In 1967, when it completed ten years of its functioning, it was merged with the Indian Institute of Economic Growth. As UNESCO Centre, it carried out research, convened seminars and conferences, organized training seminars on developmental issues, and provided library and documentation services. Evaluating the work of the Centre, the Evaluation Commission felt that while the Centre did useful work by way of research, it “made little contribution” to increase the size of the social science community. The Commission was of the view that the major need of the Asian region was for an increase in the desperately small number of active social scientists.
It was in this scenario that the Indian Council of Social Science Research approached UNESCO for a grant to convene the first Asian conference on teaching and research in social sciences. With a grant of US $10,000 from UNESCO, and adding its own contribution, ICSSR convened the conference in May 1973 that was attended by fourteen countries, namely Afghanistan, Bangladesh, Cambodia (Khmer), India, Indonesia, Iran, Japan, Laos, Nepal, the Philippines, Singapore, South Korea, Sri Lanka, and Thailand. Each delegation presented a country paper on the social science situation.
For the first time at the Shimla-India Conference detailed accounts of the growth of social sciences in major countries of the region were presented. Of the several recommendations made by the conference participants to improve the situation, and create an Asian identity for the social sciences, there was one for the setting up of an association that would help promote the social sciences in the region.
All the participating countries at this conference endorsed this proposal, and immediately set up an interim office in Delhi to publish the proceedings of the conference, draft the constitution of the association, and seek formal membership from the national bodies. It is necessary to mention that the conference recommended this association to be the body of national level councils, or its equivalents, and not of individual scholars.

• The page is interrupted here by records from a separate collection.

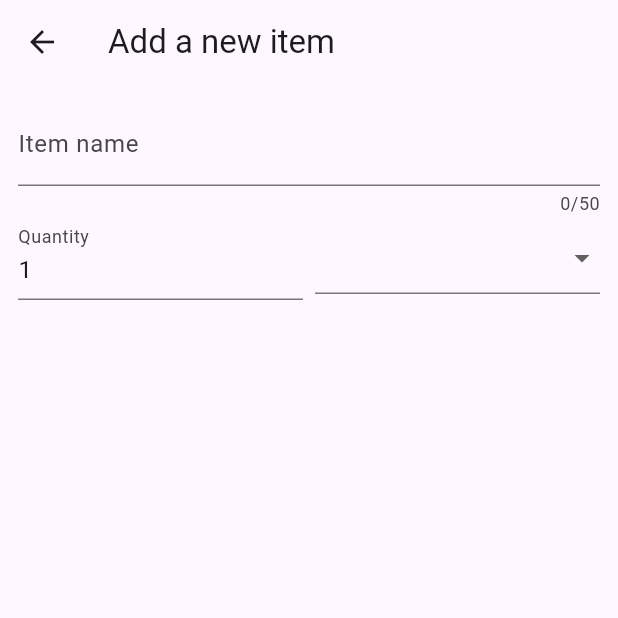
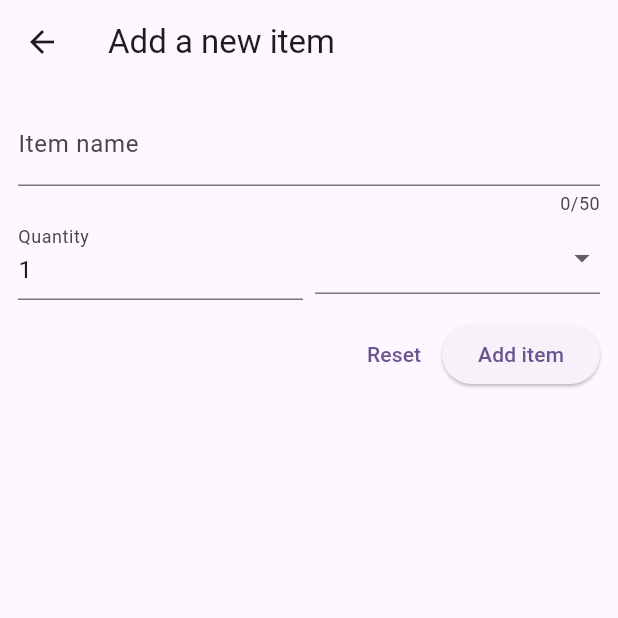
Before and after one commit to IrisNeonDreams1989/shopping_list_app, a Flutter app: the NewItem screen opened directly, on a phone screen of 412 x 824 dp, the top half of it. Run offline on Flutter 3.47's test engine with Material 3 defaults, Android fonts, the phone set to English and light mode, and no system bars.

Commit message:
Add buttons to the form

```diff
--- a/lib/widgets/new_item.dart
+++ b/lib/widgets/new_item.dart
@@ -67,6 +67,15 @@ class _NewItemState extends State<NewItem> {
                   ),
                 ],
               ),
+              const SizedBox(height: 12),
+              Row(
+                mainAxisAlignment: MainAxisAlignment.end,
+                children: [
+                  TextButton(onPressed: () {}, child: const Text('Reset')),
+                  ElevatedButton(
+                      onPressed: () {}, child: const Text('Add item')),
+                ],
+              ),
             ],
           ),
         ),
```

It was at the first Asian conference on teaching and research in social sciences, held in India in May 1973; AASSREC was born. With four core members, and a draft constitution, AASSREC secretariat planned its first conference in Iran, though it had no national level council in the hope of getting membership from other countries as well, the conference invited scholars from several non-member countries.
This conference was held in early 1975, since then AASSREC is regularly holding its biennial conferences at different places over the years. AASSREC has also been able to enlist membership of several national level bodies. In fact, AASSREC has provided stimulus to several countries for the setting up of national level bodies, separately for the social sciences, or for heightening the visibility of the social sciences in those bodies where they were part of broader scope councils.
AASSREC’s organizational structure has evolved over time and important changes were incorporated in its Constitution and By-laws in 1994 and more recently in 1999.
As a regional organization of the Social Sciences, AASSREC is an accredited non-government organization maintaining consultative and official relations with UNESCO.